By Kim Yoo-chul
Samsung's attempt to block the sale of the iPhone 4S in Italy has failed. A judge in Milan ruled that Italy won’t block the latest Apple device from stores in the European nation.
On Oct. 5th last year, the Korean firm filed a preliminary injunction requesting the court block sales of the iPhone 4S. The ruling from Italy is ``very disappointing’’ for Samsung, the company said.
The Italian court’s decision marks the third straight loss for Samsung in its effort to curb Apple handset sales in Europe, and follows similar decisions by France’s Tribunal de Grande Instance de Paris in December 2011 and Dutch court Rechtbank’s-Gravenhage’s ruling in October, said Samsung.
Similar efforts are ongoing in Japan and Australia.
``Neither Samsung nor Apple has struck a meaningful victory for `the fight in preliminary injunctions.’ Both Samsung and Apple just took some strategies from either side. Basically, the firm has wasted time and energy,’’ said a Samsung official.
Apple won its bid to block the sale of Samsung devices in Germany, Australia and the Netherlands from its preliminary injunction requests.
However, Apple’s requests were rejected in an appeals court, having a minor impact on the Korean company.
In the most critical market of the United States, Apple’s bid for a preliminary injunction against four Samsung products failed last month, sending it to the U.S. Court of Appeals, which ordered Apple to amend its claim, though details haven’t been released.
``Chances are currently low that Samsung will win its separate bid to block the sale of iPhone 4S in Japan, which is pending. We will focus on regular proceedings,’’ said the Samsung official.
The two firms have targeted short-term wins to disrupt each other’s key businesses. So far, the plan has been ineffective and it’s clear that in order to keep with this line of patent litigation, a regular comprehensive proceeding should take place, meaning it’s unlikely the legal tussle will be resolved anytime soon.
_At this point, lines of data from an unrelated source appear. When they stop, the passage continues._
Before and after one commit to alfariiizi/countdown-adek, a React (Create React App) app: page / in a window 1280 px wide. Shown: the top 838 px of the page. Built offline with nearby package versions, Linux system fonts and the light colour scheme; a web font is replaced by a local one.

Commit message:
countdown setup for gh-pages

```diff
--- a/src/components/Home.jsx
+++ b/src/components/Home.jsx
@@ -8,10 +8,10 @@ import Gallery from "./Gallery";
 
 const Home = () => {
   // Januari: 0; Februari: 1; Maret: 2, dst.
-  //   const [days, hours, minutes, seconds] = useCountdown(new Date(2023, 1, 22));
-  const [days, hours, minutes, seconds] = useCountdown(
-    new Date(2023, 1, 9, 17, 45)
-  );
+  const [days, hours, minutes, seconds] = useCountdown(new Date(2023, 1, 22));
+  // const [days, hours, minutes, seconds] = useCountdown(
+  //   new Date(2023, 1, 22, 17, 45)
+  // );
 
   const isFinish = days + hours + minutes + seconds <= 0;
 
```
``Both Apple and Samsung were trying to rush things in order to score some quick wins of rulings with a profound disruptive impact on each other's business. This didn’t work,’’ said Florian Mueller, a German-based patent expert who runs the FossPatent blog.
``They’re both going to have to focus on regular, full-blown proceedings rather than the fast-track proceedings triggered by requests for preliminary injunctions. It can be frustrating to see how long litigation, especially patent litigation, takes. But that’s part of life.’’
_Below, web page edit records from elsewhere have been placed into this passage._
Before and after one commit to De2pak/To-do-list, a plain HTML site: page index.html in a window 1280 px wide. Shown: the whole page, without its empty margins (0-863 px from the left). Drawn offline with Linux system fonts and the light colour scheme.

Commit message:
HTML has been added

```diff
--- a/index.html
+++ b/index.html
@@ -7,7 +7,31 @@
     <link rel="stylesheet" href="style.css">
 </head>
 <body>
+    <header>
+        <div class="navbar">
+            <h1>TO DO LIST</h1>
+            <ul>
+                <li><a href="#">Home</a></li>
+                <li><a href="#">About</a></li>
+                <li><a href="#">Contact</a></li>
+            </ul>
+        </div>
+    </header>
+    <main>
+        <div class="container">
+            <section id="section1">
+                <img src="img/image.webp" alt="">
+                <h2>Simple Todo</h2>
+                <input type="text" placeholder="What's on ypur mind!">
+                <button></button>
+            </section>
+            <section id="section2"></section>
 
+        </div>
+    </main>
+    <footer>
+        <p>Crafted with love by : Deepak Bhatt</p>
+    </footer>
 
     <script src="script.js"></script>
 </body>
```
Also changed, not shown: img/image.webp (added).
Samsung agreed with Mueller’s claim saying, ``Samsung is focusing on regular proceedings in Germany, which will occur on January 20th and January 27th, with keen eyes.’’
Rulings from regular proceedings are critical. If either firm is victorious, then the loser should immediately recall their products from local outlets and pay huge amounts in compensation over patent infringements.
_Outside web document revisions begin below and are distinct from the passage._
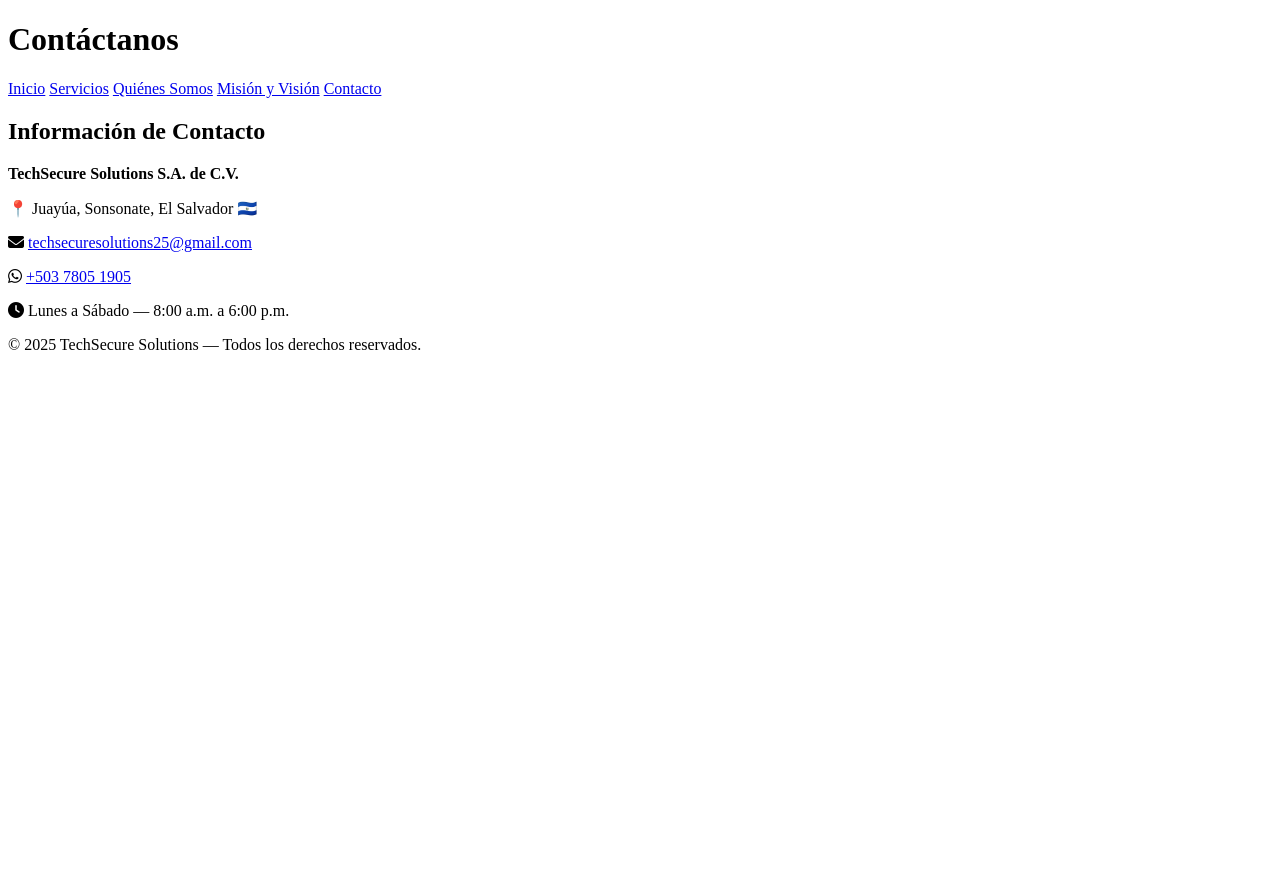
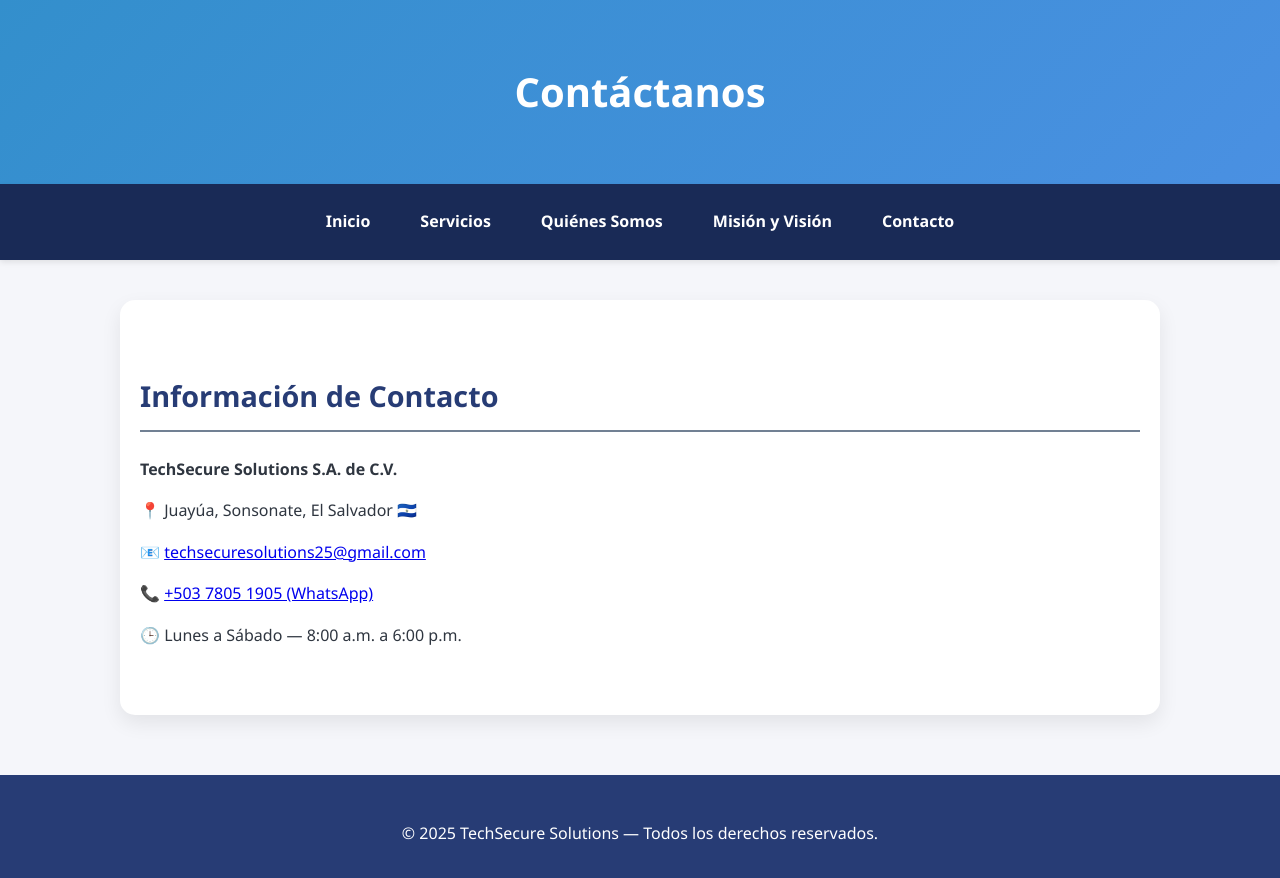
Before and after one commit to GAZA16/techsecuresolutionsj, a plain HTML site: page contacto.html in a window 1280 px wide. Before the commit the page ends 800 px from the top, so only its background shows below. Drawn offline with Linux system fonts and the light colour scheme.

Commit message:
volver a codigo anterterior

```diff
--- a/contacto.html
+++ b/contacto.html
@@ -4,7 +4,7 @@
   <meta charset="UTF-8">
   <meta name="viewport" content="width=device-width, initial-scale=1.0">
   <title>Contacto | TechSecure Solutions</title>
-  <link rel="stylesheet" href="https://cdnjs.cloudflare.com/ajax/libs/font-awesome/6.4.2/css/all.min.css"/>
+  <link rel="stylesheet" href="style.css">
 </head>
 <body>
   <header>
@@ -23,9 +23,9 @@
     <h2>Información de Contacto</h2>
     <p><strong>TechSecure Solutions S.A. de C.V.</strong></p>
     <p>📍 Juayúa, Sonsonate, El Salvador 🇸🇻</p>
-    <p><i class="fas fa-envelope"></i> <a href="mailto:techsecuresolutions25@gmail.com">techsecuresolutions25@gmail.com</a></p>
-    <p><i class="fab fa-whatsapp"></i> <a href="https://wa.me/50378051905" target="_blank">+503 7805 1905</a></p>
-    <p><i class="fas fa-clock"></i> Lunes a Sábado — 8:00 a.m. a 6:00 p.m.</p>
+    <p>📧 <a href="techsecuresolutions25@gmail.com">techsecuresolutions25@gmail.com</a></p>
+    <p>📞 <a href="https://wa.me/50378051905" target="_blank">+503 7805 1905 (WhatsApp)</a></p>
+    <p>🕒 Lunes a Sábado — 8:00 a.m. a 6:00 p.m.</p>
   </section>
 
   <footer>
```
Several courts virtually sided with Samsung after they asked Apple to clarify its years-long passiveness for FRAND licensing fees to the Korean firm.
Apple initially took Samsung to court in April last year, claiming that the Korean company ``slavishly copied’’ the look and feel of the iPhone and iPad.
Despite the legal battle, Samsung became the world’s biggest smartphone manufacturer in the third quarter of last year and is planning to expand the market gap with Apple further. It is looking to surpass Nokia sometime early next year to become the world’s biggest handset maker.